Activity ▸
Say how many lines of the entries below include "components", giving nothing but that number.

Provided information ▸
-- -- --
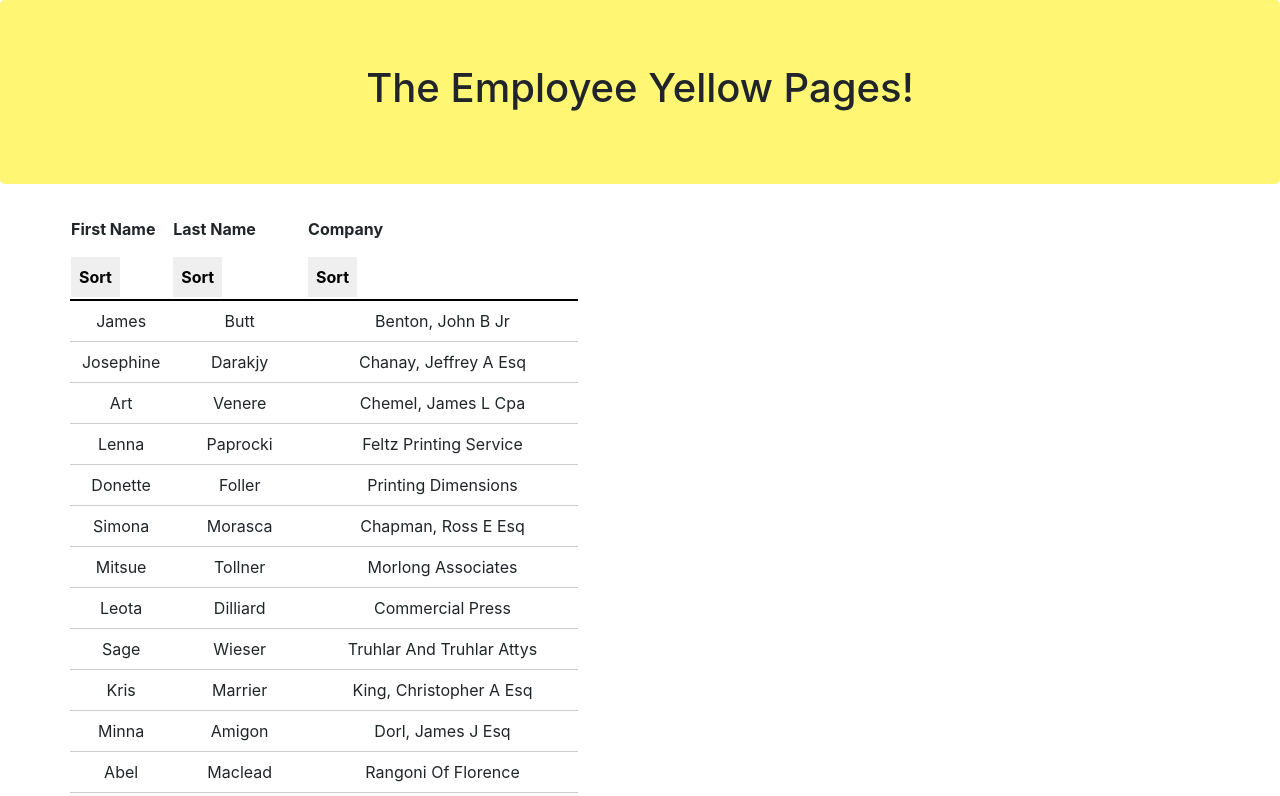
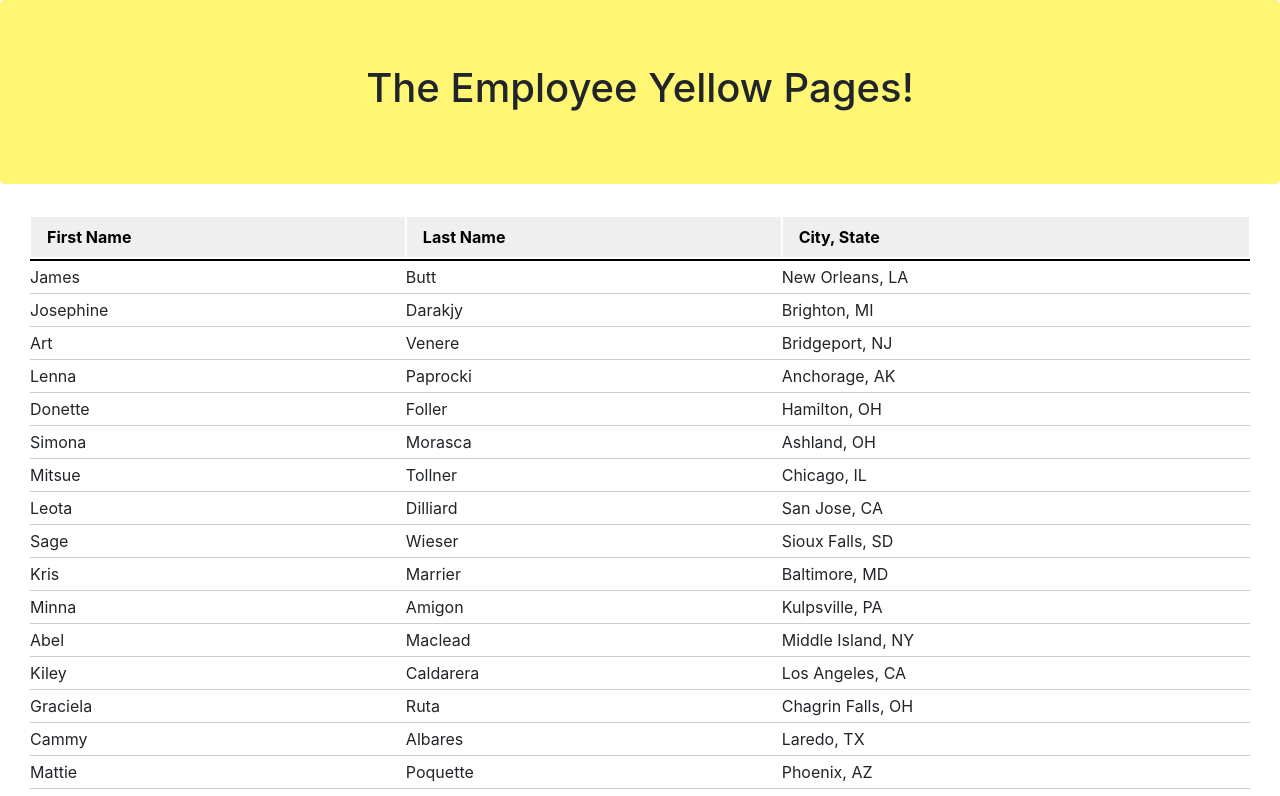
Before and after one commit to gusvalenzuela/employee-yellow-pages-app, a React (Create React App) app: page /directory in a window 1280 px wide. Shown: the top 796 px of the page. Built offline with nearby package versions, Linux system fonts and the light colour scheme.

Commit message:
sorting style, sorted out

```diff
--- a/src/components/EmployeeTable/index.js
+++ b/src/components/EmployeeTable/index.js
@@ -1,12 +1,12 @@
 import React, { useState, useMemo } from "react";
-import './style.css';
+import "./style.css";
 
 const useSortableData = (items, config = null) => {
   const [sortConfig, setSortConfig] = useState(config);
 
   const sortedItems = useMemo(() => {
     let sortableItems = [...items];
-    console.log(sortableItems)
+    // console.log(sortableItems);
     if (sortConfig !== null) {
       sortableItems.sort((a, b) => {
         if (a[sortConfig.key] < b[sortConfig.key]) {
@@ -50,33 +50,39 @@ const EmployeeTable = (props) => {
       <thead>
         <tr>
           <th>
-            <p>First Name</p>
             <button
               type="button"
               onClick={() => requestSort("first_name")}
               className={getClassNamesFor("first_name")}
             >
-              Sort
+              First Name
             </button>
           </th>
           <th>
-            <p>Last Name</p>
             <button
               type="button"
               onClick={() => requestSort("last_name")}
               className={getClassNamesFor("last_name")}
             >
-              Sort
+              Last Name
             </button>
           </th>
-          <th>
-            <p>Company</p>
+          {/* <th>
             <button
               type="button"
               onClick={() => requestSort("company_name")}
               className={getClassNamesFor("company_name")}
             >
-              Sort
+              Company
+            </button>
+          </th> */}
+          <th>
+            <button
+              type="button"
+              onClick={() => requestSort("city")}
+              className={getClassNamesFor("city")}
+            >
+              City, State
             </button>
           </th>
         </tr>
@@ -86,7 +92,10 @@ const EmployeeTable = (props) => {
           <tr key={employee.id}>
             <td>{employee.first_name}</td>
             <td>{employee.last_name}</td>
-            <td>{employee.company_name}</td>
+            {/* <td>{employee.company_name}</td> */}
+            <td>
+              {employee.city}, {employee.state}
+            </td>
           </tr>
         ))}
       </tbody>
--- a/src/components/EmployeeTable/style.css
+++ b/src/components/EmployeeTable/style.css
@@ -6,32 +6,35 @@ table {
 thead th {
   text-align: left;
   border-bottom: 2px solid black;
+  /* width: 100%; */
 }
 
 thead button {
+  text-align: left;
+  display: inline-block;
   border: 0;
-  border-radius: none;
   font-family: inherit;
   font-weight: 700;
   font-size: inherit;
-  padding: 0.5em;
+  padding: 0.5em 1em;
   margin-bottom: 1px;
+  width: 100% ;
 }
 
 thead button.ascending::after {
-  content: '🔽';
-  display: inline-block;
-  margin-left: .5em;
+  content: "🔽";
+  margin-left: 0.75rem;
 }
 
 thead button.descending::after {
-  content: '🔼';
-  display: inline-block;
-  margin-left: .5em;
+  content: "🔼";
+  margin-left: 0.75rem;
 }
 
 tbody td {
-  padding: 0.5em;
+  padding: 0.25em 0;
+  text-align: left;
+  min-width: 150px;
   border-bottom: 1px solid #ccc;
 }
 
--- a/src/pages/directory.js
+++ b/src/pages/directory.js
@@ -3,8 +3,8 @@ import Jumbotron from "../components/Jumbotron";
 import Container from "../components/Container";
 import Row from "../components/Row";
 import Col from "../components/Col";
-import EmployeeTable from "../components/EmployeeTable"
-import employees from "../employees.json"
+import EmployeeTable from "../components/EmployeeTable";
+import employees from "../employees.json";
 
 function Directory() {
   return (
@@ -12,10 +12,15 @@ function Directory() {
       <Jumbotron>
         <h1>The Employee Yellow Pages!</h1>
       </Jumbotron>
-      <Container style={{ marginTop: 30, textAlign: "center", }}>
-        <Row>
-          <Col>
-            <EmployeeTable employees={employees}/>
+      <Container fluid="true" style={{ marginTop: 30, textAlign: "center" }}>
+        {/* <Row>
+          <div className="col-12">
+            <button>Filter by...</button>
+          </div>
+        </Row> */}
+        <Row style={{ padding: "inherit" }}>
+          <Col size="12">
+            <EmployeeTable employees={employees} />
           </Col>
         </Row>
       </Container>
```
-- -- --
Response area ▸
10